Since 2011, Facebook has implemented facial recognition technology for their “Tag Suggest” function. This software allows Facebook users to see when they appear in a newly added photo. The software matches new photos with items in its database of tagged photos for each user, which allows the program to put a name to the face. Facebook has recently expressed its intention to expand the scope of the software to include profile photos.
The software is intended to facilitate transparency, according to Facebook’s chief privacy officer, Erin Egan. She says that the software’s ability to match photos to names provides users with the tools to discover when photos of them are uploaded to the web by another user. She makes it clear that any user who is opposed to this technology has the ability to opt out and to exclude their profile photos from the database.
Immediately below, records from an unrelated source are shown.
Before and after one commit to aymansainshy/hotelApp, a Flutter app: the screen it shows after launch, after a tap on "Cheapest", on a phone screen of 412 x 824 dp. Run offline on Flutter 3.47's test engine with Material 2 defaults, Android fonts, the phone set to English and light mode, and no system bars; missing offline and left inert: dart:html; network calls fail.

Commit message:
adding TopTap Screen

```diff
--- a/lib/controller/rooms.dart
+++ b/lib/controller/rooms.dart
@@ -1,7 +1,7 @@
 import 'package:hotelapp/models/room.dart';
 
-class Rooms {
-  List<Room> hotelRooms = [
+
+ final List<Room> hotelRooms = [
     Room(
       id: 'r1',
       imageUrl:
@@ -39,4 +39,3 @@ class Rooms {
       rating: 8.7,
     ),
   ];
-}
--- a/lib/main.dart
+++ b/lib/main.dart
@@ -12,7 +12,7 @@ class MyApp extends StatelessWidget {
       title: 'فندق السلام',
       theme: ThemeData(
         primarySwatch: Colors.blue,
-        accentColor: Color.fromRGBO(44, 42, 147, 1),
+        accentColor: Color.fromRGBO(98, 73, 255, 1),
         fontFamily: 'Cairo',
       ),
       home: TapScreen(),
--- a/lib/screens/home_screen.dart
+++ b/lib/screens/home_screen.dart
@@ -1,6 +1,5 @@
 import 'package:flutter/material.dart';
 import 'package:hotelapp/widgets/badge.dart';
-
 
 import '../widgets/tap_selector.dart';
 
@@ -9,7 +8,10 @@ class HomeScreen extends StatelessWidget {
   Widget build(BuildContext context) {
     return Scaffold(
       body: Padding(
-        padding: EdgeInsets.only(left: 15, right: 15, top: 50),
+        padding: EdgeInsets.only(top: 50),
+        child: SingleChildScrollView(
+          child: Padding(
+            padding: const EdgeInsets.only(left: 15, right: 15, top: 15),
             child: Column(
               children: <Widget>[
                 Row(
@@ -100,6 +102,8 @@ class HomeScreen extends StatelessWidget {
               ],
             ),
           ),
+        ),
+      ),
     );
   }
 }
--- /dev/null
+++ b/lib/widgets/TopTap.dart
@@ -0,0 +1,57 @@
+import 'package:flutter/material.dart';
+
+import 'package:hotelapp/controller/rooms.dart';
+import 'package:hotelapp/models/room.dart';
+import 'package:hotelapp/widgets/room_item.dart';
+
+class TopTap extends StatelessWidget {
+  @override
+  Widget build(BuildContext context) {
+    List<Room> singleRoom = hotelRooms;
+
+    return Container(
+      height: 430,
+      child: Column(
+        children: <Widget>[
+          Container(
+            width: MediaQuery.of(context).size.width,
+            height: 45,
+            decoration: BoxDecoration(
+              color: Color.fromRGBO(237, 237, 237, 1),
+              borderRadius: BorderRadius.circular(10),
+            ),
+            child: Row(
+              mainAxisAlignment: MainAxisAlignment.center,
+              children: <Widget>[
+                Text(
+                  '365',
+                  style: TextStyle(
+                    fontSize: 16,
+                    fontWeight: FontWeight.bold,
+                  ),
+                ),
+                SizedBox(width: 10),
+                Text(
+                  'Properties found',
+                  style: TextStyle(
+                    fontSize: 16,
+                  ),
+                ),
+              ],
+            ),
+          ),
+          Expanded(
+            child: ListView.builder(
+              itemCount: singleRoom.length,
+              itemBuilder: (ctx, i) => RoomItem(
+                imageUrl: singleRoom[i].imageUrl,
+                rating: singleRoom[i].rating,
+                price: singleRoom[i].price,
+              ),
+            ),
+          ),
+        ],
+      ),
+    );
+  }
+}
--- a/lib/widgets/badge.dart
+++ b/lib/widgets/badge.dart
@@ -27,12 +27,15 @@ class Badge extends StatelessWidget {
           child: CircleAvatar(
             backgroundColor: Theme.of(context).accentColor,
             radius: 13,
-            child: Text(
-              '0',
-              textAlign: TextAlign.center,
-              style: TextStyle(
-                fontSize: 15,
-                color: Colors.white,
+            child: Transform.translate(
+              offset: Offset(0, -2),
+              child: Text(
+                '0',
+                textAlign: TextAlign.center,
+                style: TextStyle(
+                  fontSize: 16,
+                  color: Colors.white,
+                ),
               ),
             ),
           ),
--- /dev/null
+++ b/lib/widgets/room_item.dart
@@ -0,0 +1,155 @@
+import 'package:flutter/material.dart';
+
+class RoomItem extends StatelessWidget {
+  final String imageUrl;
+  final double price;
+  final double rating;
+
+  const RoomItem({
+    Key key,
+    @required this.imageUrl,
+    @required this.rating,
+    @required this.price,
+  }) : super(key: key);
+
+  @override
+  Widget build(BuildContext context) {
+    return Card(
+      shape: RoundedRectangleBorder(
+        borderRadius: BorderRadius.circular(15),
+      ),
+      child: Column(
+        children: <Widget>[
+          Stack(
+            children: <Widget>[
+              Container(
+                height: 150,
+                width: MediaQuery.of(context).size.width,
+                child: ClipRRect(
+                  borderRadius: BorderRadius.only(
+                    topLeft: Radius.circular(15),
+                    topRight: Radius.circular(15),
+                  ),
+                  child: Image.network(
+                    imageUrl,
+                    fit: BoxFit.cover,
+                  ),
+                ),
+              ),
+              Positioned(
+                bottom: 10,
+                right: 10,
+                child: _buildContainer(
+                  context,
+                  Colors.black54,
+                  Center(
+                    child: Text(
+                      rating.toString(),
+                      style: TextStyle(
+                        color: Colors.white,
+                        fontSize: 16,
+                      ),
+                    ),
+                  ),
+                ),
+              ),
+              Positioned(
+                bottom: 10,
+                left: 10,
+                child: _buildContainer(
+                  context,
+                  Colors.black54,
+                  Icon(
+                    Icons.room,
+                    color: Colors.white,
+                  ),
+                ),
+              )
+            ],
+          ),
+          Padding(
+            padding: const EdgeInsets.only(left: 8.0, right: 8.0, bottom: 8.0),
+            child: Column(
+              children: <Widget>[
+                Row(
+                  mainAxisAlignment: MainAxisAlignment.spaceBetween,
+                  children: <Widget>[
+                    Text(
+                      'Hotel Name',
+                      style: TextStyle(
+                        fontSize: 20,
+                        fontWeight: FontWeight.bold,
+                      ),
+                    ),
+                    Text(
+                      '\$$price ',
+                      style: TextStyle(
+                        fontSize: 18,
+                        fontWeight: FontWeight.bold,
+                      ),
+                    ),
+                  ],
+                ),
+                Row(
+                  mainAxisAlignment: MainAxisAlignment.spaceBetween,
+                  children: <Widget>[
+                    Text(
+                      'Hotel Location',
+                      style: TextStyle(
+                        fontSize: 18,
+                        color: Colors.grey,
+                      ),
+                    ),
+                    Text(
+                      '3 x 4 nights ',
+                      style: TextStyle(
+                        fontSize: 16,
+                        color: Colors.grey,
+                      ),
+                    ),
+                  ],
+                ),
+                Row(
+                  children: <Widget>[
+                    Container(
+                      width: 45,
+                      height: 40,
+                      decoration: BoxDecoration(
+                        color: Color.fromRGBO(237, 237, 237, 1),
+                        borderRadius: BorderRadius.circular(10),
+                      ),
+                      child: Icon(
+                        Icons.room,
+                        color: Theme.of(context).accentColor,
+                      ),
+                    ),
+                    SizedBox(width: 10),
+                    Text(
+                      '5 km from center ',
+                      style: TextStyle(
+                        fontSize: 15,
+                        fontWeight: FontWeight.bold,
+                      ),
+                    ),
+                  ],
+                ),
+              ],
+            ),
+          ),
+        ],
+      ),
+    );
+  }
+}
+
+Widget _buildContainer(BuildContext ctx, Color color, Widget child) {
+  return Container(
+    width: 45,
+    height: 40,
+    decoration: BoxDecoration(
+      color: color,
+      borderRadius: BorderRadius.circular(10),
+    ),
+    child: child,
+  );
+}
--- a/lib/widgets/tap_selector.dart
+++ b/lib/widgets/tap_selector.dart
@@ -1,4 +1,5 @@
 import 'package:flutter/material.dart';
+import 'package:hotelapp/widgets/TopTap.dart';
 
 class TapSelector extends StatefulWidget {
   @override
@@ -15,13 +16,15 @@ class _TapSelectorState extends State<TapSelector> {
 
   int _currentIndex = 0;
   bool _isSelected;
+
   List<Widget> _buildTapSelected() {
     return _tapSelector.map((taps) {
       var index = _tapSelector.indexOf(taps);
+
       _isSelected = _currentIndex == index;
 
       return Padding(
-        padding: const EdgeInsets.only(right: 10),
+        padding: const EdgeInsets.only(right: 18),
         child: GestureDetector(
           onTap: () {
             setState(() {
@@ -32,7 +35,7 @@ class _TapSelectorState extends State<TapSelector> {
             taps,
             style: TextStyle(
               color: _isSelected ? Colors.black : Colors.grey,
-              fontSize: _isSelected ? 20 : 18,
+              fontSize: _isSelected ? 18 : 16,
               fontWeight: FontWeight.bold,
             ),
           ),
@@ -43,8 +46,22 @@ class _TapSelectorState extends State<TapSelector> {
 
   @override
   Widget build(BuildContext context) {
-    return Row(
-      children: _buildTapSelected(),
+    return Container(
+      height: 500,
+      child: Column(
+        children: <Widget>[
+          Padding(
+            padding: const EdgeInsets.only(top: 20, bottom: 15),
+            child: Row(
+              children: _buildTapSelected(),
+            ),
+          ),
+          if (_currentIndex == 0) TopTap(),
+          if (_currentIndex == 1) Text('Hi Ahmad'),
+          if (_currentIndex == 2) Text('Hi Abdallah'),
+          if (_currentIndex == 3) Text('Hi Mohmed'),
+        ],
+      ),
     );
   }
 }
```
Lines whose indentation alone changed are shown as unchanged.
Her argument, however, has not convinced some skeptics. This software’s existence has raised red flags for several privacy organizations and government officials; and regulators in Europe have chosen not to allow this feature at all.
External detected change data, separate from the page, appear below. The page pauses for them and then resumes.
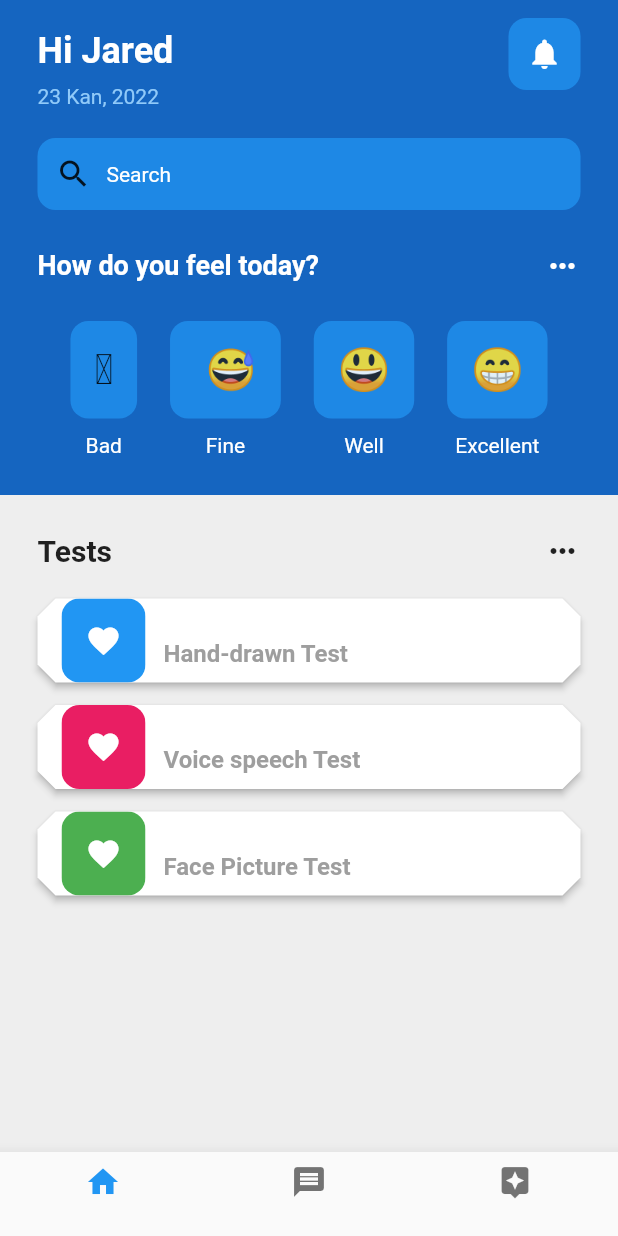
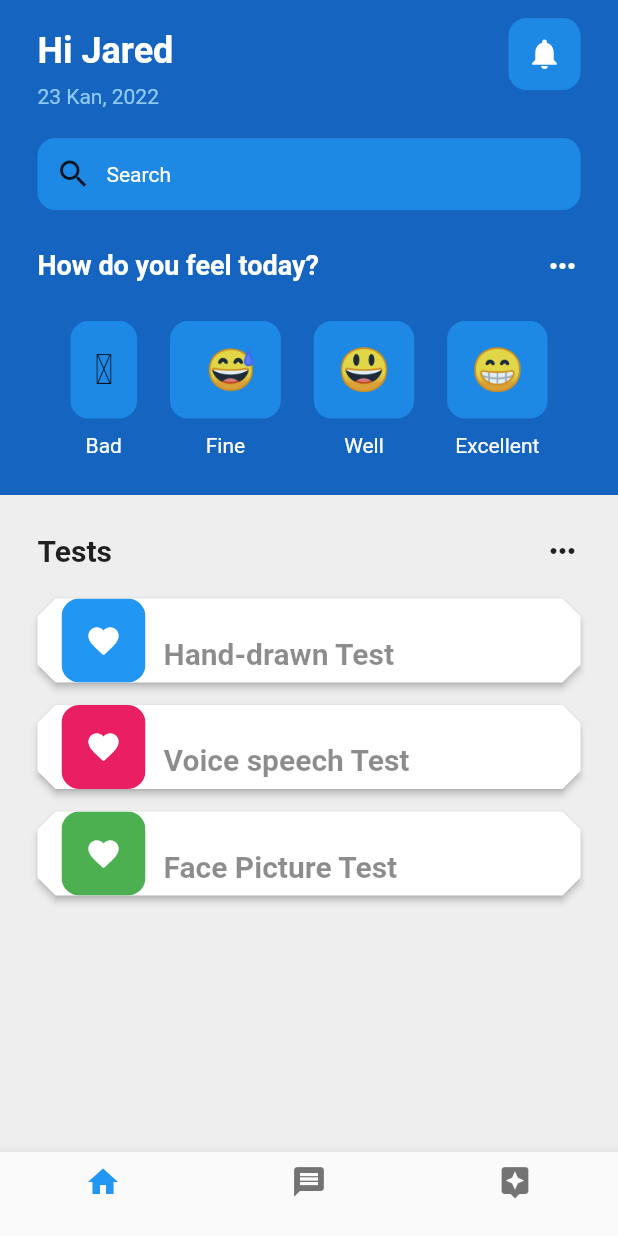
Before and after one commit to sajasaadoun/EasyPark, a Flutter app: the screen it shows after launch, on a phone screen of 412 x 824 dp. Run offline on Flutter 3.47's test engine with Material 2 defaults, Android fonts, the light colour scheme and no system bars; our stand-ins replace permission_handler; missing offline and left inert: dart:ffi, flutter_emoji, flutter_sound.

Commit message:
update test option

```diff
--- a/easypark/lib/widgets/test_options.dart
+++ b/easypark/lib/widgets/test_options.dart
@@ -60,8 +60,8 @@ class TestOptions extends StatelessWidget {
                   option1 + ' Test',
                   style: TextStyle(
                     fontWeight: FontWeight.bold,
-                    color: Colors.grey,
-                    fontSize: 16,
+                    color: Colors.black45,
+                    fontSize: 20,
                   ),
                 ),
               ],
```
This software, while interesting and possibly helpful, makes some people uncomfortable. Many wonder what dangers might appear in the future as a result of facial recognition software. Some even fear cooperation between Facebook and other entities, though Facebook resoundingly denies such theories. To get the full story, click here.